Seven years ago on 22 July, more than 500 teenagers at a left-wing political summer camp on a small island outside Oslo, Norway, were targeted by armed right-wing extremist Anders Breivik; an attack that ultimately left 69 people, most of them children, dead.
A moving, though harrowing real-time recreation of this horrific event from the victims’ perspectives, Norwegian director Erik Poppe’s Utøya-July 22 premiered at the 2018 Berlin Film Festival to excellent reviews and drew praise from survivors as a painful but necessary examination of the dangers of far-right extremism and domestic terrorism within Europe.
The film centres around 18-year-old Kaja (Andrea Berntzen) and starts as she and her friends, shocked by news of the initial bombing in Oslo, reassure their relatives that they are far away from the incident. But their sense of safety is shattered when shots are heard. As the threat grows closer, the camera follows Kaja as minute by minute, she tries desperately to survive.
Filmed on the island of Utøya in a single take, the film’s commitment to veracity includes even the precise number of shots the killer fired during those fatal 72 minutes.
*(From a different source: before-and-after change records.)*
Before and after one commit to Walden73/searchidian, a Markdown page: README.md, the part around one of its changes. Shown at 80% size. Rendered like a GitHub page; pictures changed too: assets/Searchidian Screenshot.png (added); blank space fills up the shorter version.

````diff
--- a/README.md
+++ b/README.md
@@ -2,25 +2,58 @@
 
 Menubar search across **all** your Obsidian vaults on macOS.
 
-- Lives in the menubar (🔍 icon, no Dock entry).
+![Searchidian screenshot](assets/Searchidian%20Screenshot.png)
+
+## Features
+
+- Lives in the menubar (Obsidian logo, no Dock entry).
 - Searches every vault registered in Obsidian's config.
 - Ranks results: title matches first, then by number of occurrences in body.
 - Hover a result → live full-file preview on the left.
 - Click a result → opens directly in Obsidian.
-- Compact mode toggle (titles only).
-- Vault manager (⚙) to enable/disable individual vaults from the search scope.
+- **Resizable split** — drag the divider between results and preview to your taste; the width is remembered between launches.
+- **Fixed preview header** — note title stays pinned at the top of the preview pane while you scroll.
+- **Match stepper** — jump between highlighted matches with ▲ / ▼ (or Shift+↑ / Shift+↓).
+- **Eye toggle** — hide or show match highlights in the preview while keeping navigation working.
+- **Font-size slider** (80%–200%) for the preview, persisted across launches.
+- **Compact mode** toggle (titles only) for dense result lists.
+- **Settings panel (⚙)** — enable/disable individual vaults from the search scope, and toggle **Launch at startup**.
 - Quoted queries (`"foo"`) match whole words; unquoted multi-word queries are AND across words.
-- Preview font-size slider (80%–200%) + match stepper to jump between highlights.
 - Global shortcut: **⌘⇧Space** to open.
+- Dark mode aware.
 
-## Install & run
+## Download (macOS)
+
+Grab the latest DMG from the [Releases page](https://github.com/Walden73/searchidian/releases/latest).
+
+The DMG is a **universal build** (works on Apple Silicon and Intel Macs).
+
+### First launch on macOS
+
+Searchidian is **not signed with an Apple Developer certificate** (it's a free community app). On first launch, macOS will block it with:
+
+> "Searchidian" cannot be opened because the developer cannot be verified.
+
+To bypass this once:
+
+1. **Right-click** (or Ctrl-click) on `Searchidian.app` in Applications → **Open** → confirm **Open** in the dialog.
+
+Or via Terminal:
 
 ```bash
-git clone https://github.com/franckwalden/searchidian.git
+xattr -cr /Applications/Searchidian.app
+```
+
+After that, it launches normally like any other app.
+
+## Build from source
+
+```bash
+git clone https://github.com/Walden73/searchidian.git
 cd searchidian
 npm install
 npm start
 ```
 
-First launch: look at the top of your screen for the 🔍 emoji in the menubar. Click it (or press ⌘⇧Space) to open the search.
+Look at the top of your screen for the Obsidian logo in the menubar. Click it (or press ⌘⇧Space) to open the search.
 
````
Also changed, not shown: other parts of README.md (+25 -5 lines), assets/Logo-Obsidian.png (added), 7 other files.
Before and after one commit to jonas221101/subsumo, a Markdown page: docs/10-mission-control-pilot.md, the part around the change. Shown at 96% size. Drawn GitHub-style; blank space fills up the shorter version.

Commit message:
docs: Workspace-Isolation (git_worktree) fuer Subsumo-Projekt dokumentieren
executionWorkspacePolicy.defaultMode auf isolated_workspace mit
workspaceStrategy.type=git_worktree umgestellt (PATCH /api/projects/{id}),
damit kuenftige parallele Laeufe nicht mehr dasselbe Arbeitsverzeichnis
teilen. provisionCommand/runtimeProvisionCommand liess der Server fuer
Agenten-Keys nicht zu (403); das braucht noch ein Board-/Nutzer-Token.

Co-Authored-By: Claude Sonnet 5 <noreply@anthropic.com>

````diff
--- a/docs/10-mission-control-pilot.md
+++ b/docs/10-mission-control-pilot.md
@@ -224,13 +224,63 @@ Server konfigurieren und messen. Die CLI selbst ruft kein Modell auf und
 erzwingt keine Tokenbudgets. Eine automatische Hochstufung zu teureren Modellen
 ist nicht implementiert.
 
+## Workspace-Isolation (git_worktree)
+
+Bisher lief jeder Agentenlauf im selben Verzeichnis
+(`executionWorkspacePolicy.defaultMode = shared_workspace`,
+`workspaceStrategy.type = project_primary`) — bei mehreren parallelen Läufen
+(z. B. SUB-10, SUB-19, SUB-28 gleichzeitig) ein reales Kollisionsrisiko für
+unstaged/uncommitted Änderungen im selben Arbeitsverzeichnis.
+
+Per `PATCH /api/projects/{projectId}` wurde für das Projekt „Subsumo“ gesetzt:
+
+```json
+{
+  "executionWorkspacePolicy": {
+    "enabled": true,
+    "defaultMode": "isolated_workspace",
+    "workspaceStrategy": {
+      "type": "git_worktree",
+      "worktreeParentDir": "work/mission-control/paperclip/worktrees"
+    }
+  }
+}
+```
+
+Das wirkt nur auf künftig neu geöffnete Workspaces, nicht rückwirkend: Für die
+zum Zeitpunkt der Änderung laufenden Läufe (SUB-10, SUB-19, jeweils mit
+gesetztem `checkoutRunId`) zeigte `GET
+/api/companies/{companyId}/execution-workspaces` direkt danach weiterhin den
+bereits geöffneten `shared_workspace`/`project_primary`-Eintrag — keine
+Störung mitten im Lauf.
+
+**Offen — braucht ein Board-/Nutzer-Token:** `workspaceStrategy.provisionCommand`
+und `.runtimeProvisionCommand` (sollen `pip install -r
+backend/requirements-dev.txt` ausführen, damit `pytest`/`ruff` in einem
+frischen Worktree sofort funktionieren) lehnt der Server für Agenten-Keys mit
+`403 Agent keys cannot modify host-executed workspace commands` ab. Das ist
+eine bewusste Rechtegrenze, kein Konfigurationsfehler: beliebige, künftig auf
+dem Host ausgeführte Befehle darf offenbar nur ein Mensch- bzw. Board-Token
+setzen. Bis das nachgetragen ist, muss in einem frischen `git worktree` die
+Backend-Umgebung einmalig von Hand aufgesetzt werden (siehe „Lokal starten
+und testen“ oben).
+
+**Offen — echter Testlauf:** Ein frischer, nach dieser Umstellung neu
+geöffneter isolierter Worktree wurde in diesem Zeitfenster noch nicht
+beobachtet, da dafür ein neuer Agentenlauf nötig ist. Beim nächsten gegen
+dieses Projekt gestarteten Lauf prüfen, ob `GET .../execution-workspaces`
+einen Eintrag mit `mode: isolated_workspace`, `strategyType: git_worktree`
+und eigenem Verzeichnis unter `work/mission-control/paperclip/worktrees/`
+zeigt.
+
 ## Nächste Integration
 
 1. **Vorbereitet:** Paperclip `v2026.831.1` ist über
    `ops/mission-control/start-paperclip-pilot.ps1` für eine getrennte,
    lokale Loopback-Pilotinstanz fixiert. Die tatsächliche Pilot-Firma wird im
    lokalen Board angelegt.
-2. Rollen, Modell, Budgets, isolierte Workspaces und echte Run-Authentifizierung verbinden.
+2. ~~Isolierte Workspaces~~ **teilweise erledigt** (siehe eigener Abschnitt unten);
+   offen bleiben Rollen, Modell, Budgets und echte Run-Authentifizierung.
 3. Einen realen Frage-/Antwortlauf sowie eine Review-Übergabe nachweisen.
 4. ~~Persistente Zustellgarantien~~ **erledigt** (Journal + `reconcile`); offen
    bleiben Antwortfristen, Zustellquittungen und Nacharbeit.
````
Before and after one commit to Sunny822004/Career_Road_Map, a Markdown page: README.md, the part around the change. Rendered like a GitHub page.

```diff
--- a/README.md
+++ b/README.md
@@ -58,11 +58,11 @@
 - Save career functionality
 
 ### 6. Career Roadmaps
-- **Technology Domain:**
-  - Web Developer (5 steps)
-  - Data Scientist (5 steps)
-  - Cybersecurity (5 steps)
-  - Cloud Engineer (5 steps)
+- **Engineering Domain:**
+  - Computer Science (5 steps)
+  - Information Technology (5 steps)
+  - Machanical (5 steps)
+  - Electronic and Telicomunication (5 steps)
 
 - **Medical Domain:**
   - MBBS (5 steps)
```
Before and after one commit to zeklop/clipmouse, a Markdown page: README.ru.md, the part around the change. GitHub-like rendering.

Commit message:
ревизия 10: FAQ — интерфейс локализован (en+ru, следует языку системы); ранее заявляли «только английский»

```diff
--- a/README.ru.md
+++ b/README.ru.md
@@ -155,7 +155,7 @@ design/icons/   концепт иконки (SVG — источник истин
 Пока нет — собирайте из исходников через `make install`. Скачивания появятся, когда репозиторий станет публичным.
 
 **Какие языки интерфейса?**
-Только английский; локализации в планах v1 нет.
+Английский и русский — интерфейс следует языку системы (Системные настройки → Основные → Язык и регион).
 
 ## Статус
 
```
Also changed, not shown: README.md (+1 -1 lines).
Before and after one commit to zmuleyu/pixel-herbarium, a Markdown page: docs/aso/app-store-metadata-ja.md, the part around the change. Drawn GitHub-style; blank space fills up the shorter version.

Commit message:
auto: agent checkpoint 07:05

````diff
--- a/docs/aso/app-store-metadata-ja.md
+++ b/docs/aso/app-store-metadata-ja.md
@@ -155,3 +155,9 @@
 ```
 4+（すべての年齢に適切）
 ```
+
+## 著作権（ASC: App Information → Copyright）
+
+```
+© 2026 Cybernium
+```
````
Director Poppe worked closely with several survivors as advisors, resulting in both an earnest and heartfelt tribute to the courage of the young victims and a compelling depiction of the horror and surreality of sudden, inexplicable violence.
Please be aware: this film contains vivid depictions of real-life violence to children, and viewers may find it upsetting.